Irving telegraphed his plan to avoid this initial return to Boston, sitting out recent games due to a right should impingement. Unfazed, Celtics fans hung signs outside TD Garden suggesting Irving was as cowardly as the Wizard of Oz lion, then 19,156 fans piled into the arena with an assortment of signs that pledged an allegiance to both the team’s new All-Star point guard (Walker) and a new No. 11 in town (Enes Kanter).

Walker erupted for a season-high 39 points — this just five days after he was stretchered off the court in Denver — helping Boston to a 121-110 triumph. That Walker played and Irving did not spoke volumes alone.

But an hour after the game, Irving took to social media and posted a 300-word screed (evidently a shoulder impingement doesn’t impede your typing abilities) in which he suggested sports mean “very very little in the real world” and decried how, “the game isn’t meant to be controlled and shown as a drama.”

Like many of Irving’s postgame ramblings here, it was hard to parse his intensions given the verbose nature of his post. It needed a TL;DR — “I don’t appreciate fans booing me.”

A few minutes before Irving's post to his Instagram story, Jaylen Brown, one of the players who best handled last year’s headaches, might have offered the finest perspective from inside the Celtics’ locker room.

"I think everything worked out for the better for everybody,” said Brown. "I don’t think anybody in Boston should have anything to complain or boo about, to be honest. I think we’re winning, playing good basketball, the Celtics look good, Boston fans should be nothing but happy. I think the energy should shift from that to being more positive.”

He’s not wrong. The Celtics, as an organization, have tried really hard since Irving officially declared his intention to return home in late June to take the high road. Boston players, coach, and front office staff have all been emphatic that not all the blame for last year’s struggles fall on Irving and players like Brown have gone out of their way to make public comments that us shade-craving reporters might have yearned for.

That pattern continued after Wednesday’s game. Brown said he thought the Irving chants were probably “unfair.” Tatum admitted they were odd. Walker said he didn’t pay attention to them.

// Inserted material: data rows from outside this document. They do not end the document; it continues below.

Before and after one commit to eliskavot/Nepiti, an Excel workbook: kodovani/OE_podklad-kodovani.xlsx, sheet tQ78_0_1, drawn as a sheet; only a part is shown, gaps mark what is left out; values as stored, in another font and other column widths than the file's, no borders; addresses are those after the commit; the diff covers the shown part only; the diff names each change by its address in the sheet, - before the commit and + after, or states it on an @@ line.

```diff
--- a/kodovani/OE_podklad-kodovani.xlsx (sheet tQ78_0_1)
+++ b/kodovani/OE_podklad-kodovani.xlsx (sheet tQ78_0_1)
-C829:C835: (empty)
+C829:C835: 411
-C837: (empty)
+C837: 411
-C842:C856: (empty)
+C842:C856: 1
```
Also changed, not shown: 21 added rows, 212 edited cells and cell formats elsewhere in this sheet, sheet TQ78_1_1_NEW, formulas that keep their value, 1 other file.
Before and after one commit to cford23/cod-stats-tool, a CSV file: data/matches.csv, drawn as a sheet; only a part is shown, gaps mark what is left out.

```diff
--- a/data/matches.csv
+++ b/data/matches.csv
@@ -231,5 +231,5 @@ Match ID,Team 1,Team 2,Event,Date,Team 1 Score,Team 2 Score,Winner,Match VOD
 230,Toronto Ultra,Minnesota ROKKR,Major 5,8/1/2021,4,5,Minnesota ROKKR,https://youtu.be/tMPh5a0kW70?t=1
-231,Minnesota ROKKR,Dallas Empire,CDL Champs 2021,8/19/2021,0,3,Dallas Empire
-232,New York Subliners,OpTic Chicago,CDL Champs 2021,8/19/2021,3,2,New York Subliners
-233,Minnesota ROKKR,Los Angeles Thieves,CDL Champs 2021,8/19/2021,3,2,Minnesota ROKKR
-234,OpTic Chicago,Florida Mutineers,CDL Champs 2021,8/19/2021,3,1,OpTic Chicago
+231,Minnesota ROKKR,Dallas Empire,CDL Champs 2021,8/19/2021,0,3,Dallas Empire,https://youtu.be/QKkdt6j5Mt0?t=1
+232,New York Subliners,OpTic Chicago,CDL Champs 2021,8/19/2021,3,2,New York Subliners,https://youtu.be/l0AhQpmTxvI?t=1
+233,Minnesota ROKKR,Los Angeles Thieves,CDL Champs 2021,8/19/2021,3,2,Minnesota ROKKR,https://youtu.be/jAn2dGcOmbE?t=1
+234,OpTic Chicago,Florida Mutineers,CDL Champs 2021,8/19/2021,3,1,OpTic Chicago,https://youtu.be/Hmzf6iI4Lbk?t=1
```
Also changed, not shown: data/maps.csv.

All the Irving attention took away from another quality victory for a team that’s now 13-4 overall and tied for the fourth-best record in basketball. Walker has been everything that Irving is not, from his perma-grin demeanor to fully embracing the younger players around him, to being all-in on Boston.

The only downside to Irving avoiding the game is that the storyline lingers. It’ll bubble up again Friday in Brooklyn, then it’ll jump up when the Nets return here in March. If Irving doesn’t play in that game it might just fester until 2020 or 2021, whenever Irving gets around to visiting the arena where he previously wanted to hang No. 11.

Heck, closure might never come. Irving doesn’t go back to Cleveland very often. That’s just part of the ultra-talented package. Teams have to sacrifice a little bit of themselves to cater to a star. And he still might leave you despite it all.

Alas, that’s the danger with free agency. The Celtics knew that when they traded for Irving. The two-year dice roll was still worth the pain points that emerged.

Celtics fans got to release some pent-up emotions Wednesday night and it clearly resonated wherever Irving was watching from afar. Both sides should probably just move on. As Brown noted, everybody got what they wanted. Irving is back near his New Jersey roots with one of his best basketball buddies to lend support. The Celtics swapped in another All-NBA guard who is everything that a Boston fan has ever wanted and has the Celtics eyeing a path back to title contention.

With the lessons learned from last season, Brown has elevated his play. Tatum has a better shot profile and more of a killer instinct. Marcus Smart is getting MVP chants, not just for retrieving lodged balls with a mop, but for embodying all that it means to wear the Celtics uniform.

The Kyrie experiment didn’t go exactly to plan. It happens. The Celtics might not be so optimistic about where this team is headed without the lessons learned last season.

Celtics fans have a lot to be thankful for on this holiday. Instead of lingering on the negative of a year ago, they should follow Brown’s advice and celebrate the positives that they have.

And, hey, the Instagram screed is a friendly reminder of what they DON’T have to deal with any more, too.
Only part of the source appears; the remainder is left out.